Throughout aquatics people of African, Caribbean, and Asian heritage are being precluded. These barriers are often entrenched and complex, which leaves these communities without the necessary education in water safety and drowning prevention. Statistics from Sport England state:
95% of Black adults and 80% of Black children do not swim.
1 in 4 children in leave primary school unable to swim.
According to the WHO the risk of drowning is higher among “minority ethnic” communities.
The BSA's mission is to change that.
WHAT WE DO
The Black Swimming Association (BSA) is a non-profit organisation set up to:
Ensure people of African, Caribbean, and Asian heritage have equals access, and a safe experience in and around water.
Highlight swimming as an essential and invaluable life-saving skill for all communities.
Promote education among African, Caribbean, and Asian communities on water safety and drowning prevention measures.
Challenge the Aquatic sector into addressing its inherent systemic and institutional inequalities.
Ensure that the issues that preclude these communities from engaging in aquatics are researched, understood and adequately addressed.
Collaborate with national aquatic governing bodies, brands and other charities in order to drive participation, engagement and inclusion for African, Caribbean, and Asian communities in aquatics.
Diversifying The World of Aquatics
The BSA works with partners across the aquatic sector to increase awareness of water safety and the health benefits of aquatics. Through these partnerships the BSA consistently tackles the inherent systemic inequalities present in our sector. Through education we can raise awareness of water safety, drowning prevention measures, and the importance of learning how to swim.

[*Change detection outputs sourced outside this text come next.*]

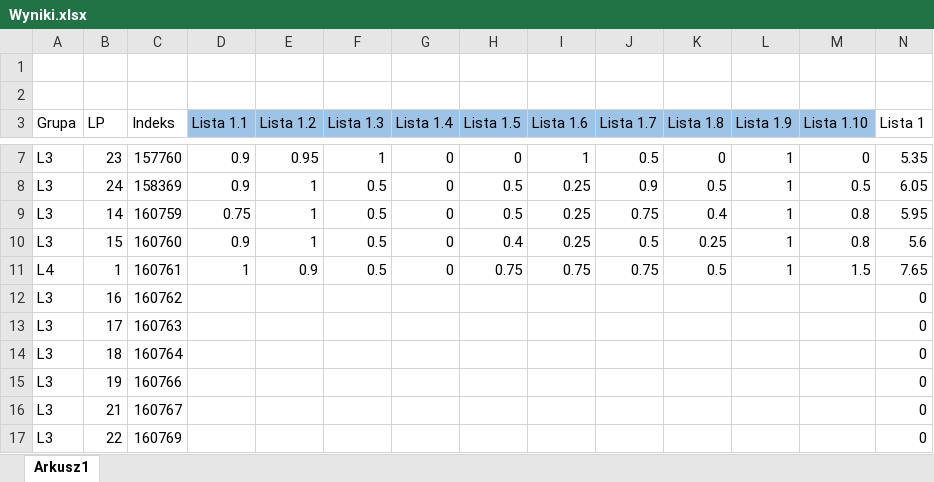
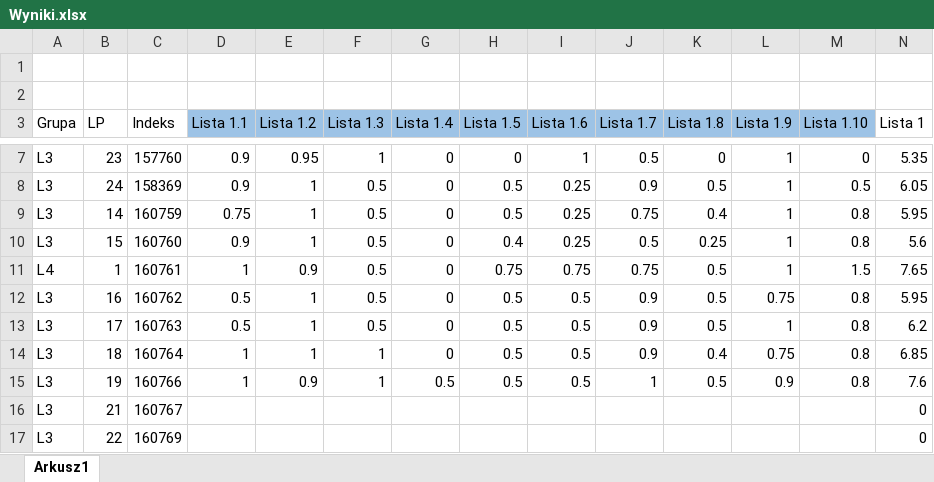
Before and after one commit to mpenarprz/BazyDanychI4, an Excel workbook: Laboratorium/Wyniki.xlsx, sheet Arkusz1, drawn as a sheet; only a part is shown, gaps mark what is left out; values as stored, in another font and other column widths than the file's, no borders; table styles not drawn; the diff names each change by its address in the sheet, - before the commit and + after, or states it on an @@ line.

Commit message:
Wyniki

```diff
--- a/Laboratorium/Wyniki.xlsx (sheet Arkusz1)
+++ b/Laboratorium/Wyniki.xlsx (sheet Arkusz1)
-D12:D13 (Lista 1.1): (empty)
+D12:D13 (Lista 1.1): 0.5
-E12:E14 (Lista 1.2): (empty)
+E12:E14 (Lista 1.2): 1
-F12:F13 (Lista 1.3): (empty)
+F12:F13 (Lista 1.3): 0.5
-G12:G14 (Lista 1.4): (empty)
+G12:G14 (Lista 1.4): 0
-H12:H15 (Lista 1.5): (empty)
+H12:H15 (Lista 1.5): 0.5
-I12:I15 (Lista 1.6): (empty)
+I12:I15 (Lista 1.6): 0.5
-J12:J14 (Lista 1.7): (empty)
+J12:J14 (Lista 1.7): 0.9
-K12:K13 (Lista 1.8): (empty)
+K12:K13 (Lista 1.8): 0.5
-L12 (Lista 1.9): (empty)
+L12 (Lista 1.9): 0.75
-M12:M15 (Lista 1.10): (empty)
+M12:M15 (Lista 1.10): 0.8
-N12 (Lista 1): 0
+N12 (Lista 1): 5.95
-L13 (Lista 1.9): (empty)
+L13 (Lista 1.9): 1
-N13 (Lista 1): 0
+N13 (Lista 1): 6.2
-D14:D15 (Lista 1.1): (empty)
+D14:D15 (Lista 1.1): 1
-F14:F15 (Lista 1.3): (empty)
+F14:F15 (Lista 1.3): 1
-K14 (Lista 1.8): (empty)
+K14 (Lista 1.8): 0.4
-L14 (Lista 1.9): (empty)
+L14 (Lista 1.9): 0.75
-N14 (Lista 1): 0
+N14 (Lista 1): 6.85
-E15 (Lista 1.2): (empty)
+E15 (Lista 1.2): 0.9
-G15 (Lista 1.4): (empty)
+G15 (Lista 1.4): 0.5
-J15 (Lista 1.7): (empty)
+J15 (Lista 1.7): 1
-K15 (Lista 1.8): (empty)
+K15 (Lista 1.8): 0.5
-L15 (Lista 1.9): (empty)
+L15 (Lista 1.9): 0.9
-N15 (Lista 1): 0
+N15 (Lista 1): 7.6
```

At the BSA, we are dedicated to understanding and addressing barriers that limit communities of African, Caribbean, and Asian heritage from engaging in aquatics and water safety. We work in partnership with institutions so that we can comprehensively tackle issues of diversity, inclusion, participation, engagement and representation in aquatics.
One of the key objectives of the BSA is to make swimming more accessible. The BSA does this by supporting swim charities, swim teachers and grassroots swimming clubs. Amazing work is already being done in the community, the BSA simply ensures that it can continue. Through this support we can significantly increase the number of people from African, Caribbean, and Asian heritage of who have access to water, while also removing barriers to participation.
The BSA is committed to fully unpacking the various issues that restrict African, Caribbean, and Asian communities from accessing aquatics. As a result, the BSA is currently producing targeted, accurate, and independent research on the topic. Only by fully understanding all the problems our communities face in aquatics, can we work to dismantle them, and create a more inclusive arena.